Jenever should not be referred to as ’Dutch Gin’; this is because another product by that name already exists. This other ’Dutch Gin’ is in fact an imitation of the English style ‘London Dry Gin’. As Jenever was created before Gin, it would be more correct to identify Gin as ’English Genever’, but as English gin doesn’t closely resemble jenever, that too is inappropriate. Therefore calling the two categories, as they are, Gin and Jenever, is a less strenuous, and more exact practice.
While Gin can be easily simplified as a diluted neutral spirit which is then flavoured with botanicals, Jenever is far more complicated. Jenever involves the blending of two things, neutral grain spirit and ’Moutwijn’ (Malt wine).’Malt wine’ closely resembles whisky, which is also made from a mash. The ’Malt wine’ mash can consist of a mixture including any of the following: malted barley, wheat, corn or rye. Malt wine is distilled to a minimum alcoholic strength of 46% a.b.v, and a maximum alcoholic strength of 48% a.b.v.
It should also be noted that the Dutch word ’Wijn’, although commonly translated as ’wine’, also refers to other types of alcoholic product, not just wine from grapes.
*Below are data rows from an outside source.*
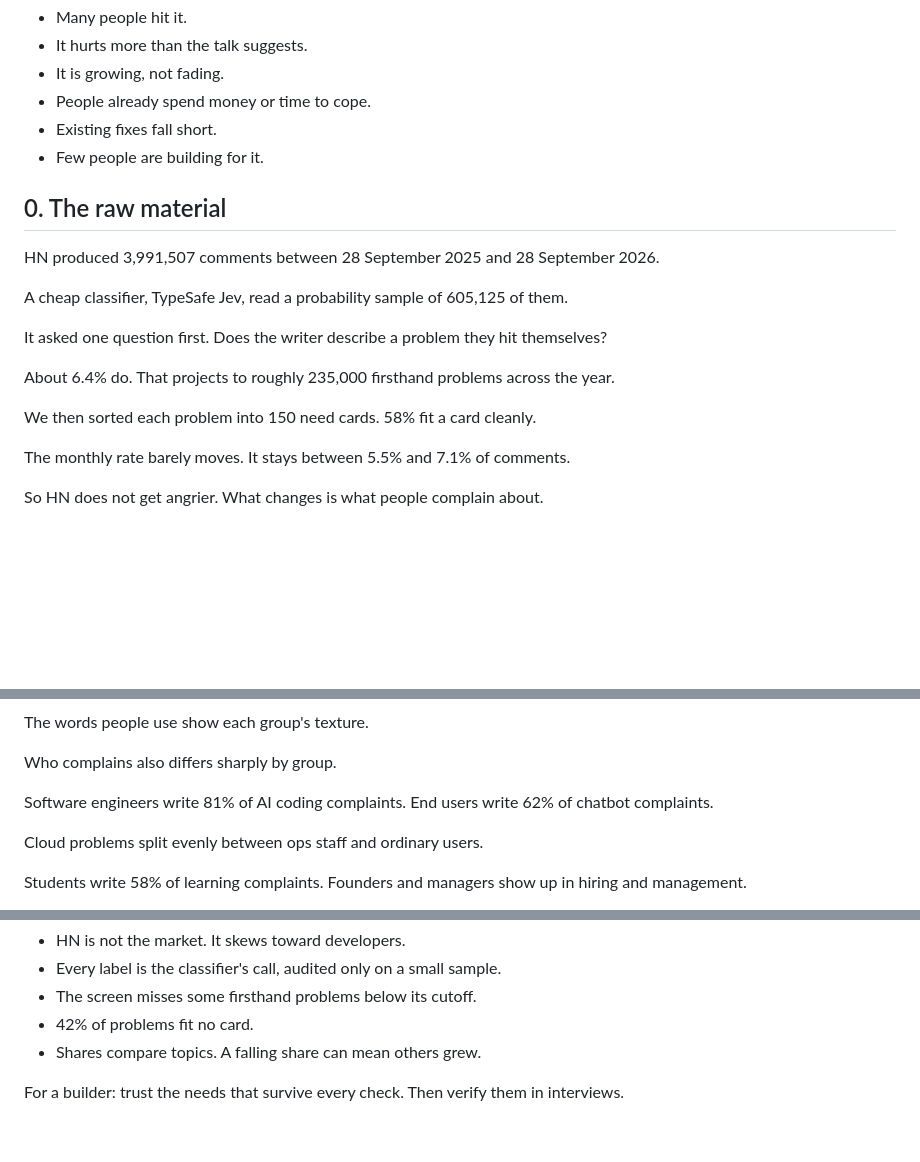
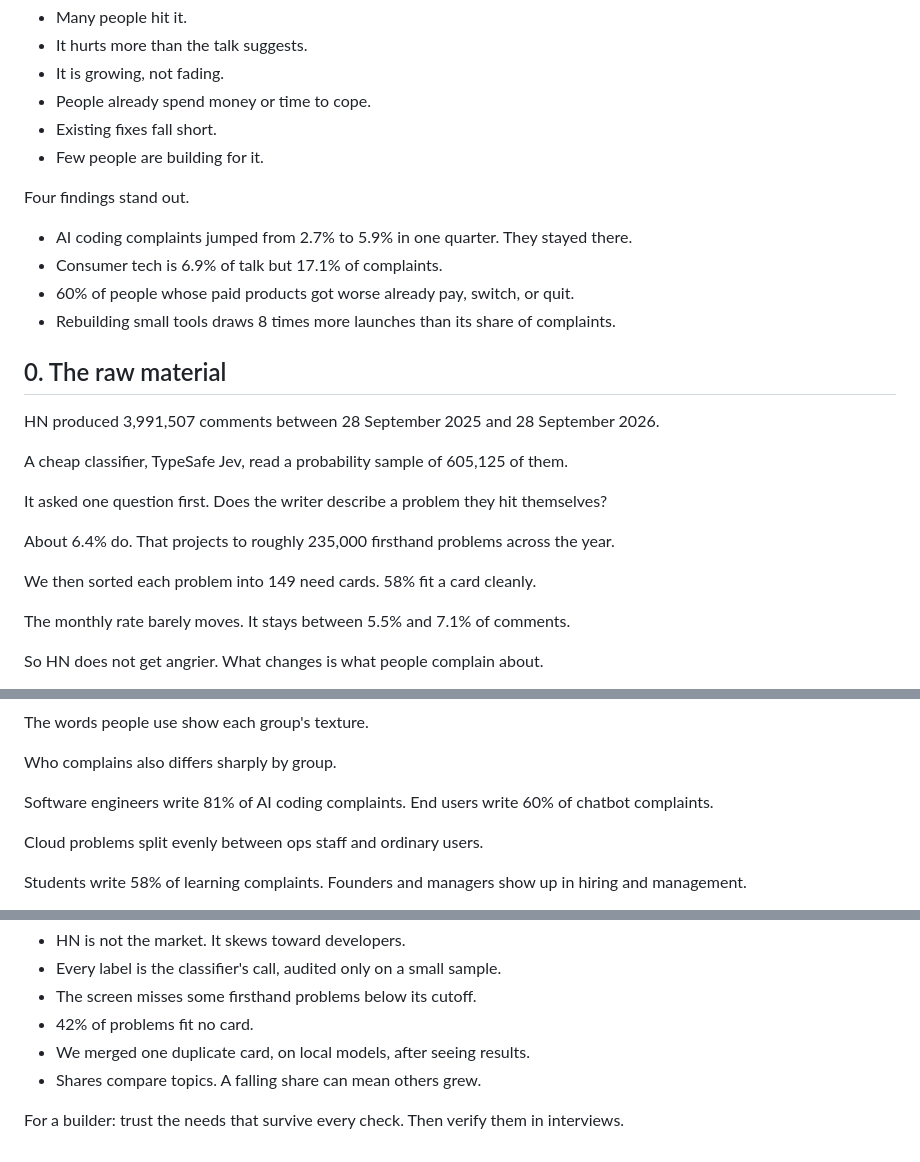
Before and after one commit to hanselhansel/jev-opportunity-atlas, a Markdown page: essay/content/story.md, 3 parts joined by grey strips. Rendered like a GitHub page; blank space fills up the shorter version.

```diff
--- a/essay/content/story.md
+++ b/essay/content/story.md
@@ -19,6 +19,13 @@ We answer six questions. Each one tests something a real opportunity needs.
 - Existing fixes fall short.
 - Few people are building for it.
 
+Four findings stand out.
+
+- AI coding complaints jumped from 2.7% to 5.9% in one quarter. They stayed there.
+- Consumer tech is 6.9% of talk but 17.1% of complaints.
+- 60% of people whose paid products got worse already pay, switch, or quit.
+- Rebuilding small tools draws 8 times more launches than its share of complaints.
+
 ## 0. The raw material
 
 HN produced 3,991,507 comments between 28 September 2025 and 28 September 2026.
@@ -29,7 +36,7 @@ It asked one question first. Does the writer describe a problem they hit themsel
 
 About 6.4% do. That projects to roughly 235,000 firsthand problems across the year.
 
-We then sorted each problem into 150 need cards. 58% fit a card cleanly.
+We then sorted each problem into 149 need cards. 58% fit a card cleanly.
 
 <!-- chart:funnel-units -->
 
@@ -63,7 +70,7 @@ Who complains also differs sharply by group.
 
 <!-- chart:role-mekko -->
 
-Software engineers write 81% of AI coding complaints. End users write 62% of chatbot complaints.
+Software engineers write 81% of AI coding complaints. End users write 60% of chatbot complaints.
 
 Cloud problems split evenly between ops staff and ordinary users.
 
@@ -269,6 +286,7 @@ Other limits matter too.
 - Every label is the classifier's call, audited only on a small sample.
 - The screen misses some firsthand problems below its cutoff.
 - 42% of problems fit no card.
+- We merged one duplicate card, on local models, after seeing results.
 - Shares compare topics. A falling share can mean others grew.
 
 For a builder: trust the needs that survive every check. Then verify them in interviews.
```
Also changed, not shown: other parts of essay/content/story.md (+18 -8 lines).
Once the ’Moutwijn’ is distilled, part of it is distilled again with botanicals; another part is redistilled as it is (i.e. with no botanicals). The two distillates are then recombined, then blended with ’neutral spirit’ (from grain, or molasses). The ratio of ’moutwijn’ to ’neutral spirit’ determines amongst other things what type of jenever the end product will be.
Jonge Jenever translates as ’young jenever’, though it refers more precisely to the newer ’style’ of jenever (post-WW2). Jonge Jenever can only contain a maximum of 15% malt wine, while at the same time having a limit of 10 grams of sugar per litre. This means that Jonge jenever is less pronounced, with regards to the taste of ’moutwijn’, while at the same time being less sweet compared with its older style counterpart.
Oude Jenever translates as ’old jenever’, though it refers more precisely to the older ’style’ of jenever (pre-WW2). Oude jenever must contain a minimum of 15% malt wine, while at the same time having a greater sugar allowance of 20 grams per litre. This means that Oude jenever is more pronounced in its ’moutwijn’ taste, and at the same time being doubly sweet.
translates as ’cornwine’. Korenwijn must contain at least
51% of malt wine, but no more than 70% malt wine. Korenwijn must not contain
more than 20 grams of sugar, per litre.
Dutch Trade Winds
2 shots Jenever
Shake with ice, then strain into a chilled cocktail glass; garnish with a lemon twist.
2 shots Jenever
ice, then strain into ice filled whisky glass; garnish with a lemon slice.
If anyone knows of any other "good" jenever cocktails, please let me know.
© 2006, "the
Thinking Bartender", George Sinclair.